___ GIVEN RECORDS
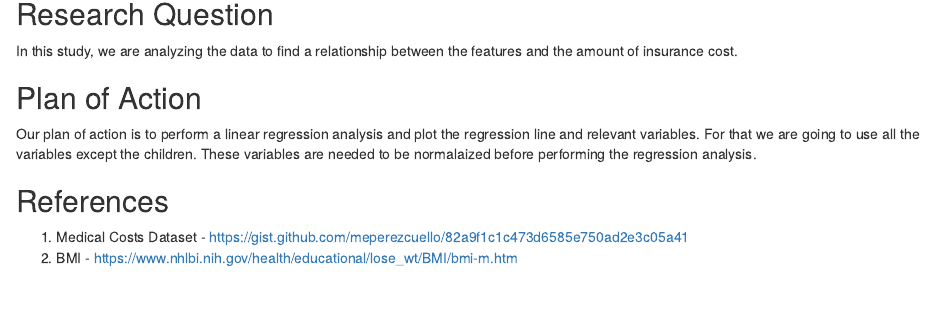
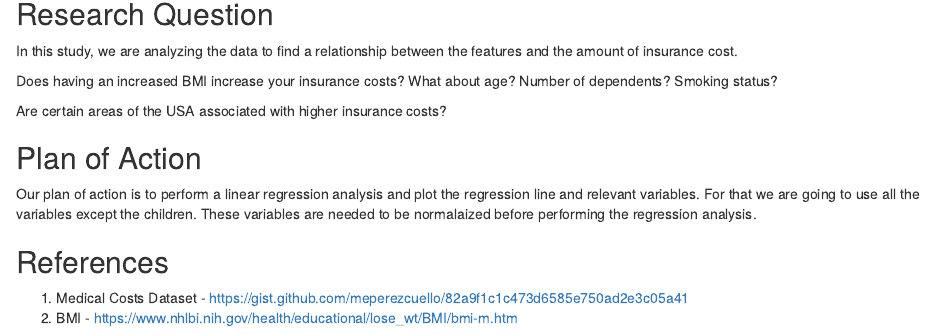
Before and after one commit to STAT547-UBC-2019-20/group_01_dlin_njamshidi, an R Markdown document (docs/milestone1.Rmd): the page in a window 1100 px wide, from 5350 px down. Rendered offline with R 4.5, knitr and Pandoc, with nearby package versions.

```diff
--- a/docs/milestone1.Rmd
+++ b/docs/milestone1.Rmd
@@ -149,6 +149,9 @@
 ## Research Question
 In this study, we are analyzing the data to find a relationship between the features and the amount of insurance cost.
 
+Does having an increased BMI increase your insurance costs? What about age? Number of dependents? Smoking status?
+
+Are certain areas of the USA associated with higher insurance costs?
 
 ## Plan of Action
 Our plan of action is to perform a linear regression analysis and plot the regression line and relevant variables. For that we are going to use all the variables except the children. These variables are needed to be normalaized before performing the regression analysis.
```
______
___ GIVEN RECORDS
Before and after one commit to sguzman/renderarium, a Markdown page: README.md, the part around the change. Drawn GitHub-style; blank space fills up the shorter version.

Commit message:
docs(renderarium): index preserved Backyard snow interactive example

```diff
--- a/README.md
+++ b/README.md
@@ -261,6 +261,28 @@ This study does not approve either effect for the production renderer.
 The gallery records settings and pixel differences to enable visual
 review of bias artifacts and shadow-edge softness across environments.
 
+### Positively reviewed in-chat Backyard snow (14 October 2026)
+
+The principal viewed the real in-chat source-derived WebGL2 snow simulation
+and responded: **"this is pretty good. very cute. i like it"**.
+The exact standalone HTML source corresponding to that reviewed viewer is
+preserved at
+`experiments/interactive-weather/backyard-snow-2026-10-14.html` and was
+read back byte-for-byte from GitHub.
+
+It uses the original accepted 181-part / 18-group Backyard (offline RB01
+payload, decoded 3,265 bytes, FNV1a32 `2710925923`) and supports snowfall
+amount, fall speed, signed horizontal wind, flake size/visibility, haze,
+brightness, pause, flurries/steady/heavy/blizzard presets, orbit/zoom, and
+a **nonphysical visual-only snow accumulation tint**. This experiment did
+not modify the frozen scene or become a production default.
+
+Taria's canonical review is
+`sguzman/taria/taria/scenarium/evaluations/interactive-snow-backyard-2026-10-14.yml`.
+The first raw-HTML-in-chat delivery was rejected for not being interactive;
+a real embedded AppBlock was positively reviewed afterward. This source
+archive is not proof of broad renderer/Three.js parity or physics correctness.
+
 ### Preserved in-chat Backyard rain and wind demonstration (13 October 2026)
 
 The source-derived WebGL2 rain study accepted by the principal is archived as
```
______
___ GIVEN RECORDS
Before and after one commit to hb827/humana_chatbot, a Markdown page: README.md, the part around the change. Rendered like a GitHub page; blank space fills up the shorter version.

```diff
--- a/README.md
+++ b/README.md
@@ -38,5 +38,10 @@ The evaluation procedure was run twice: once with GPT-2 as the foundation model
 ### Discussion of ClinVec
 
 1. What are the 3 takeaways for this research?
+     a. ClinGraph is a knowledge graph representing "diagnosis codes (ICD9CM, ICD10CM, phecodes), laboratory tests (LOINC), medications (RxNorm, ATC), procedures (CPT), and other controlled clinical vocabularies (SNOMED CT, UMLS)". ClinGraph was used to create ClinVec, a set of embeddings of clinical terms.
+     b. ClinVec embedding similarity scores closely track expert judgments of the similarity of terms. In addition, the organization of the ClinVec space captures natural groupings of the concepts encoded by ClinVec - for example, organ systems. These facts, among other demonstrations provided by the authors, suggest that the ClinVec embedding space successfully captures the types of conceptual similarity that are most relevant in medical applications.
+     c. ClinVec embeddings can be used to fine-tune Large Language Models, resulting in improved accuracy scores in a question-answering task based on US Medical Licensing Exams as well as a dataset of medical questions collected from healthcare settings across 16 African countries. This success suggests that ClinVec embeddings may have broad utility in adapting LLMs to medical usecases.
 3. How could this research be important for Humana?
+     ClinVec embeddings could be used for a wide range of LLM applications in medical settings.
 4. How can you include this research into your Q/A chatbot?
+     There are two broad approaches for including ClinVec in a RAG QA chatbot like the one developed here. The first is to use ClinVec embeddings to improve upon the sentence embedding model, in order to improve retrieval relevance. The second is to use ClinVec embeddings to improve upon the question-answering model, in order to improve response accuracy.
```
______
### INSTRUCTIONS FOR THE TASK
Go through the listing above. Show each line where the word "source" is found.

### WRITTEN RESPONSE
+The principal viewed the real in-chat source-derived WebGL2 snow simulation
+The exact standalone HTML source corresponding to that reviewed viewer is
+a real embedded AppBlock was positively reviewed afterward. This source
 The source-derived WebGL2 rain study accepted by the principal is archived as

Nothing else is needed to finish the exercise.